#### [Task description]
Below are records; please give the number of their lines that contain the string "pesoDesejado", and only that number.

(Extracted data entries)
*****
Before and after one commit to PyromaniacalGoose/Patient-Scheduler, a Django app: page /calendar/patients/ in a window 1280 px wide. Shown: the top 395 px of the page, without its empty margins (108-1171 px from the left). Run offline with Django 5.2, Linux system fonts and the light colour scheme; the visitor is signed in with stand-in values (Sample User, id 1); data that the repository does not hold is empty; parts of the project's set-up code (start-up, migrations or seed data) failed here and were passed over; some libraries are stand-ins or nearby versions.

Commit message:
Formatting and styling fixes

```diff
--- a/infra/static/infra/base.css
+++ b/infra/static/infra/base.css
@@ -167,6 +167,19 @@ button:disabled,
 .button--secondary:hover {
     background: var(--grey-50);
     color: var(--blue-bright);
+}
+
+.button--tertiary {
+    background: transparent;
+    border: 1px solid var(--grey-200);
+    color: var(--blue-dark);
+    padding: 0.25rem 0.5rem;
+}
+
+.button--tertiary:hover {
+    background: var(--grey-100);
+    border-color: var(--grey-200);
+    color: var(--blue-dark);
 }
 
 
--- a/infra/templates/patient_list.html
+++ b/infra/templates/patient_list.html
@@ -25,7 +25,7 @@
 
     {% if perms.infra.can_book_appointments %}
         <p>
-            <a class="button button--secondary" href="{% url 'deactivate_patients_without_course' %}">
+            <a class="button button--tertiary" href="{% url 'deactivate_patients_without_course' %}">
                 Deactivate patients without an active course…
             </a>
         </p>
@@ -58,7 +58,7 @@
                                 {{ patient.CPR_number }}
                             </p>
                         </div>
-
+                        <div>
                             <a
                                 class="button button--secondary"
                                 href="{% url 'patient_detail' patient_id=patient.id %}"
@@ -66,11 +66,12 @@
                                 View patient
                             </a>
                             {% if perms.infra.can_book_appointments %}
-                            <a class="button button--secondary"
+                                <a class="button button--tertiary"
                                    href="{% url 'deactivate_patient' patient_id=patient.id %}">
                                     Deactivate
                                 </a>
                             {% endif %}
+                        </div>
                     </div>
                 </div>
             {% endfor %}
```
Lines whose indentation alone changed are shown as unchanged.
*****
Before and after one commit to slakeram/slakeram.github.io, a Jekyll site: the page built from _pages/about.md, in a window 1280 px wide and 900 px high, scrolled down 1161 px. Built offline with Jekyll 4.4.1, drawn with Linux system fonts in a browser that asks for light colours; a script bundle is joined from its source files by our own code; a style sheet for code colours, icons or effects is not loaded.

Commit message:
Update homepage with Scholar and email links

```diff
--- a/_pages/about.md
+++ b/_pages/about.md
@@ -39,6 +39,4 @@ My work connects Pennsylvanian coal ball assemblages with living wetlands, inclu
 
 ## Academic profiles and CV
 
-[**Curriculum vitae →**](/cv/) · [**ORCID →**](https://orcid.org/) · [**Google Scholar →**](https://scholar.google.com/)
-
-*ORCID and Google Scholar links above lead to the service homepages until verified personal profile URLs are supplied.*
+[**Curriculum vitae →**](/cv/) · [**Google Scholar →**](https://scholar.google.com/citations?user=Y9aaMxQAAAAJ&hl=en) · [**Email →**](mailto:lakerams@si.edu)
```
*****
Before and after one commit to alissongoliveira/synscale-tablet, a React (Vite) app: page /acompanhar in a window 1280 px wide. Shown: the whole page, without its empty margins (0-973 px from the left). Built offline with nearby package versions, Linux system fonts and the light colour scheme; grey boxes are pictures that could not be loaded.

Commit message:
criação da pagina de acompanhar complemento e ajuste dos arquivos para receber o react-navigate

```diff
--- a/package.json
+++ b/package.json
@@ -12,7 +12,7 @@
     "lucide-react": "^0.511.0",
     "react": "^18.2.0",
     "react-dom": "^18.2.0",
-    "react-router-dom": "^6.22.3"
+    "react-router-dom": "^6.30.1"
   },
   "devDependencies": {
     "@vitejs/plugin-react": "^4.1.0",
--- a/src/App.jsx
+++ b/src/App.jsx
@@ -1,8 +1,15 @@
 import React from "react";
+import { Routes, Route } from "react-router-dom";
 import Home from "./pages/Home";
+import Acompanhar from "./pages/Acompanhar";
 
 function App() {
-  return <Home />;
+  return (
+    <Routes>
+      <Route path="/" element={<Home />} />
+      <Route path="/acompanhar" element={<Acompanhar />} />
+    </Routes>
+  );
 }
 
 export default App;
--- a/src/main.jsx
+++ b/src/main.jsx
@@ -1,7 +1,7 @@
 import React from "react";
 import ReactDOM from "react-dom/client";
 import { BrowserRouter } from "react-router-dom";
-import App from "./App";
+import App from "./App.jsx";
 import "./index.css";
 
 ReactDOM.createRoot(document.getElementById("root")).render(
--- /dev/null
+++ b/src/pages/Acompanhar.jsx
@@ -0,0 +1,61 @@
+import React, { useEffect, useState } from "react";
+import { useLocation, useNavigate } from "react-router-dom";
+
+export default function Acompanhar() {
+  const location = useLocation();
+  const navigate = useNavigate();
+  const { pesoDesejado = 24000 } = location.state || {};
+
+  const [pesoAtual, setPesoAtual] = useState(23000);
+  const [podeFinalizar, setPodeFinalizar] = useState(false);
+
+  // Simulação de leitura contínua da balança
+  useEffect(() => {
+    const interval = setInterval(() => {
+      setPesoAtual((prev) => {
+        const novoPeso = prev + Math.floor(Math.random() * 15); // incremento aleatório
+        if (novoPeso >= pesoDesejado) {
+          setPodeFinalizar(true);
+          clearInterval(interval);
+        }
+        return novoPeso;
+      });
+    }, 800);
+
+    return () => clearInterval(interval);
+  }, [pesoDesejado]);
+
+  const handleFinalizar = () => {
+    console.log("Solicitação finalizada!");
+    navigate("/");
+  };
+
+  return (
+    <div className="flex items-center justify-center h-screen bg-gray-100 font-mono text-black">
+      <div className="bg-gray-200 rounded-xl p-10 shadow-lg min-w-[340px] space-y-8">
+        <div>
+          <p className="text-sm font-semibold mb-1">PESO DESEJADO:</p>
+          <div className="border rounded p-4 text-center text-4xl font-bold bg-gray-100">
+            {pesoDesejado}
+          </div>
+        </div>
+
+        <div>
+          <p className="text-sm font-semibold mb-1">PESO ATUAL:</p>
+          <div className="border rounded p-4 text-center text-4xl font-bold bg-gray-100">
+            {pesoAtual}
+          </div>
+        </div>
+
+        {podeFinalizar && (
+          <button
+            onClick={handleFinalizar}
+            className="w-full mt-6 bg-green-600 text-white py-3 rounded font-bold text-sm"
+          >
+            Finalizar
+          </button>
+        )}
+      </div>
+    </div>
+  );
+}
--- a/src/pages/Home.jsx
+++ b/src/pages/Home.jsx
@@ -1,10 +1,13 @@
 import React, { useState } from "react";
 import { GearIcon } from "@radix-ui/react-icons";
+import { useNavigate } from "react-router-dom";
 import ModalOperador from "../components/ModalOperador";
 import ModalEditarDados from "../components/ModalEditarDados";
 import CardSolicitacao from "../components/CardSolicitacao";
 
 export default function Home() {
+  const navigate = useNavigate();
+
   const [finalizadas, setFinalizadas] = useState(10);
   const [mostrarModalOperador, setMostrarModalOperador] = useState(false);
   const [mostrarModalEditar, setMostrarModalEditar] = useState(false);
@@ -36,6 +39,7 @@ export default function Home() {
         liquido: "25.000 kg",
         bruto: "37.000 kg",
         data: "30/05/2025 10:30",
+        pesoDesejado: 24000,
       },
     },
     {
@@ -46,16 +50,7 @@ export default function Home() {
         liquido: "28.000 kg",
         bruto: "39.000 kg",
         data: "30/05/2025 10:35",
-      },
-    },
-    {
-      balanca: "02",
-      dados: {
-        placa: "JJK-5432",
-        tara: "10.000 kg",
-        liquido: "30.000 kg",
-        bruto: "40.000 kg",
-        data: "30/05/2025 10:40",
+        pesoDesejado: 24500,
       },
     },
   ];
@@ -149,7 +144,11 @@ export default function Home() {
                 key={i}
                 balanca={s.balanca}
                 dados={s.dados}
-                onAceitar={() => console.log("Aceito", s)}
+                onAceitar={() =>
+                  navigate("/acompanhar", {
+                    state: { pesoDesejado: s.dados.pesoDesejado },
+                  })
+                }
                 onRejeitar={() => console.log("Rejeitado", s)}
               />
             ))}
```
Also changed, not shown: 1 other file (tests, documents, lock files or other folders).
*****
#### [Result of the task]
7